DOE Launches New Initiative to Help Cities, States Advance Building Efficiency. Read more about the Advance Building Efficiency below.
The U.S. Department of Energy (DOE) announced the launch of the SEED Collaborative, a strategic effort to help cities and states manage building energy performance data and identify opportunities for efficiency improvements in their jurisdictions. Through a three-year partnership, a select group of cities and states will receive technical assistance, participate in peer exchange, and provide input on future development of DOE’s Standard Energy Efficiency Data (SEED) Platform™, a resource in the Better Buildings toolkit.
The open source software application fills a market need for data-driven energy efficiency program design and implementation, allowing cities and states to combine, manage, and analyze information for large groups of buildings. Managing data from different sources across large portfolios of buildings typically can be costly and time consuming for jurisdictions with limited time and resources.
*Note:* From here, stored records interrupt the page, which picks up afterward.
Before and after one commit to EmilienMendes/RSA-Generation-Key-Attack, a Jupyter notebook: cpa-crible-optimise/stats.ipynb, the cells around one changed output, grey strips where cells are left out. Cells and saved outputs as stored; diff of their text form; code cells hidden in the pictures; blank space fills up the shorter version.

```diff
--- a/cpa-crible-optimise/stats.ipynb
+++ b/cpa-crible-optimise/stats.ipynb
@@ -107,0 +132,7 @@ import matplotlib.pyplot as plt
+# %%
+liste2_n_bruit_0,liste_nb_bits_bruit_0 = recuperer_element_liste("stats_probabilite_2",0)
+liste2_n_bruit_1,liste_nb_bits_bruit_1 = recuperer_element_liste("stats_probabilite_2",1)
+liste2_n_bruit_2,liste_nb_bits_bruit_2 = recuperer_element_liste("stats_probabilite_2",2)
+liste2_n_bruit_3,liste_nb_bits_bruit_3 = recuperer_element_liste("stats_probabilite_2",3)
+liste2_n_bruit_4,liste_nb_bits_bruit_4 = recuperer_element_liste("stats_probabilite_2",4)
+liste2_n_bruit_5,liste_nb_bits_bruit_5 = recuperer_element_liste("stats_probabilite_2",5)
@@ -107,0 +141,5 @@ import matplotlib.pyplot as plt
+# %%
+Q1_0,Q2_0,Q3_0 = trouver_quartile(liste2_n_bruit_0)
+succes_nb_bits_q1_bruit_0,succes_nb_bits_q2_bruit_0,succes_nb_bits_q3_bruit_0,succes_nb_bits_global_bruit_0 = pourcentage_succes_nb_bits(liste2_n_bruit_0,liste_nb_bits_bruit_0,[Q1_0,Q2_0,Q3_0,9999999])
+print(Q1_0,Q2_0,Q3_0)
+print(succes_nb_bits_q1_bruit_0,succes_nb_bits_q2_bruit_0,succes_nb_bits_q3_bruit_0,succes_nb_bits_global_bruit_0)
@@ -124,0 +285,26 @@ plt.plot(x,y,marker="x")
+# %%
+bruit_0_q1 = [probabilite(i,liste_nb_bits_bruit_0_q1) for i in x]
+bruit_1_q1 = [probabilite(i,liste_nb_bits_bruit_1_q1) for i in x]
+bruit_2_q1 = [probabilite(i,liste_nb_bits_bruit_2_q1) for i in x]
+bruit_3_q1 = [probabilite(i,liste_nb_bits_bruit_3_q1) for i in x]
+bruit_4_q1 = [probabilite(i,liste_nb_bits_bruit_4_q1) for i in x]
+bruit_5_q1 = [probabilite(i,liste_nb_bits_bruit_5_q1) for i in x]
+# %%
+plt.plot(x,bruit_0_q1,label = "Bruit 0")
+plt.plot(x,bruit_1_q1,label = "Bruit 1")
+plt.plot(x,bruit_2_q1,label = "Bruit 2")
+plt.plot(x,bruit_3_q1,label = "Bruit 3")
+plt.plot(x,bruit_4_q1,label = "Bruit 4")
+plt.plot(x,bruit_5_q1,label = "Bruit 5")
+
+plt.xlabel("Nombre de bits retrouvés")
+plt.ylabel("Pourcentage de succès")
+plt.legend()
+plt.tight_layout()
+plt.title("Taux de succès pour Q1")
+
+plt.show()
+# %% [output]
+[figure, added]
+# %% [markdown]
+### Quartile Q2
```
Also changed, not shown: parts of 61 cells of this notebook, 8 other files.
Cities are spending hundreds of thousands of dollars a year and hiring new employees just to manage these efforts. “There is an unprecedented amount of new data as cities and states, across the country, help building owners better understand opportunities for energy savings,” said Dr. Kathleen Hogan, deputy assistant secretary for energy efficiency. “The SEED Collaborative will help cities and states leverage this data to unlock barriers and unleash innovative market solutions that will save energy and money, and grow businesses in their communities.”
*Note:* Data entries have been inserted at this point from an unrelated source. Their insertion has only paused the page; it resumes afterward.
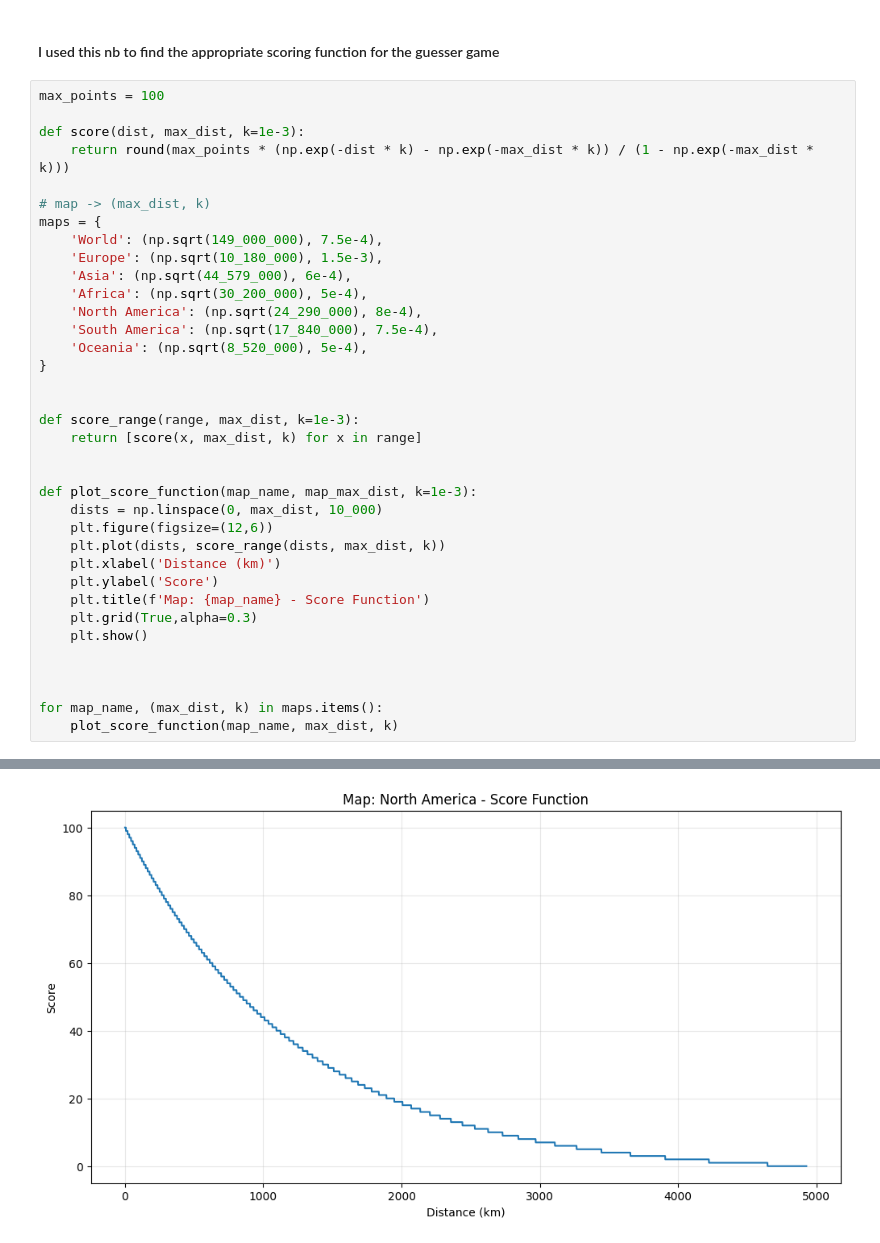
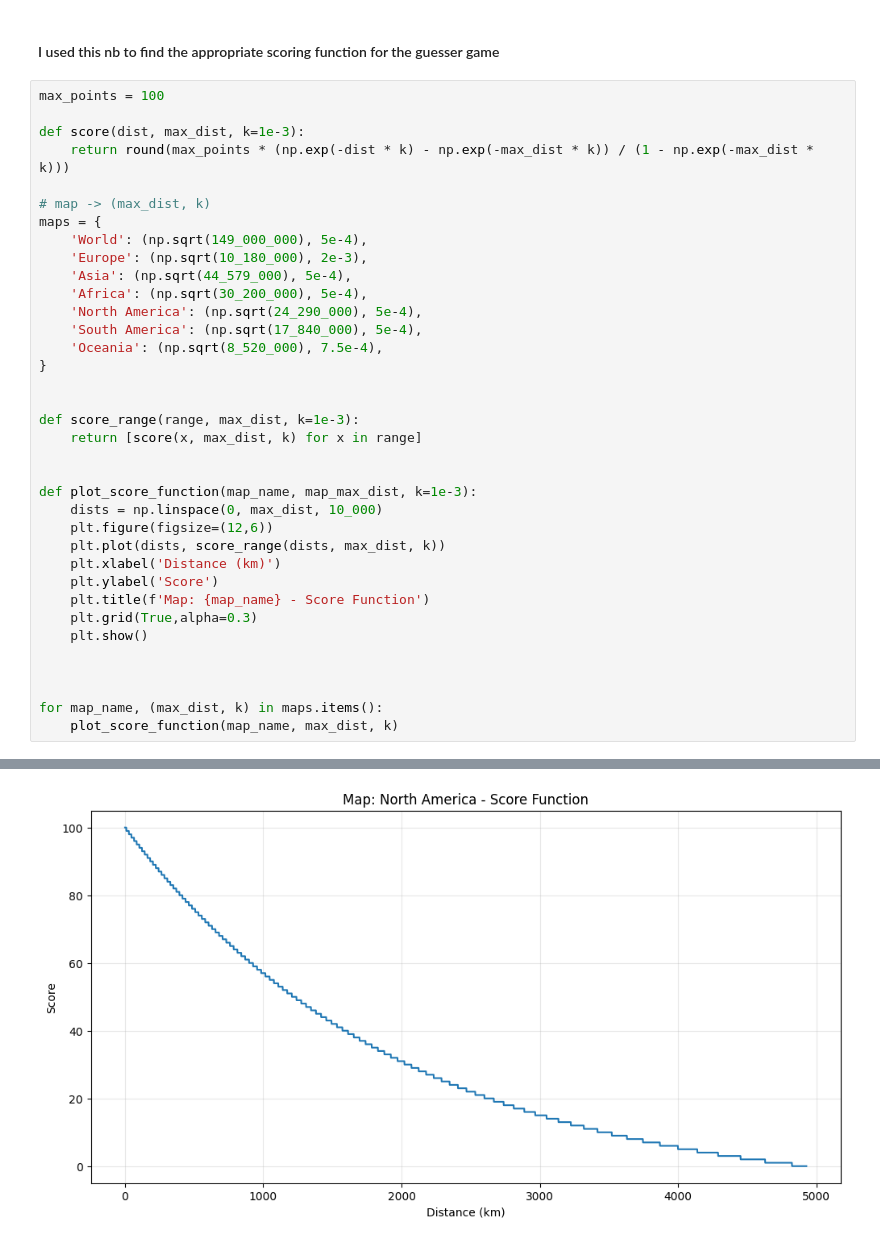
Before and after one commit to AndriVidars/location-guesser, a Jupyter notebook: scripts/model_score_function.ipynb, the cells around one changed output, grey strips where cells are left out. Saved outputs shown, nothing was run; the diff lists cells and outputs as text.

```diff
--- a/scripts/model_score_function.ipynb
+++ b/scripts/model_score_function.ipynb
@@ -11,13 +11,13 @@ def score(dist, max_dist, k=1e-3):
 
 # map -> (max_dist, k)
 maps = {
-    'World': (np.sqrt(149_000_000), 7.5e-4),
-    'Europe': (np.sqrt(10_180_000), 1.5e-3),
-    'Asia': (np.sqrt(44_579_000), 6e-4),
+    'World': (np.sqrt(149_000_000), 5e-4),
+    'Europe': (np.sqrt(10_180_000), 2e-3),
+    'Asia': (np.sqrt(44_579_000), 5e-4),
     'Africa': (np.sqrt(30_200_000), 5e-4),
-    'North America': (np.sqrt(24_290_000), 8e-4),
-    'South America': (np.sqrt(17_840_000), 7.5e-4),
-    'Oceania': (np.sqrt(8_520_000), 5e-4),
+    'North America': (np.sqrt(24_290_000), 5e-4),
+    'South America': (np.sqrt(17_840_000), 5e-4),
+    'Oceania': (np.sqrt(8_520_000), 7.5e-4),
 }
 
 
@@ -46,2 +46,2 @@ for map_name, (max_dist, k) in maps.items():
 [figure]
-[figure, old version]
+[figure, new version]
```
Also changed, not shown: parts of 1 cell of this notebook, 5 other files.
The National League of Cities, the Natural Resources Defense Council, the Institute for Market Transformation, and the National Association of State Energy Officials will partner with DOE on the collaborative to help promote program goals, activities, and lessons learned. Additionally, interested companies can use the software application to develop new SEED-based products and services for cities and states, as well as utilities and building owners. The SEED Collaborative is expected to help create a community of first-movers that will demonstrate the importance of easily accessible data in driving building energy efficiency and help these jurisdictions save money. Cities and states chosen to participate in the initiative will be announced early next year.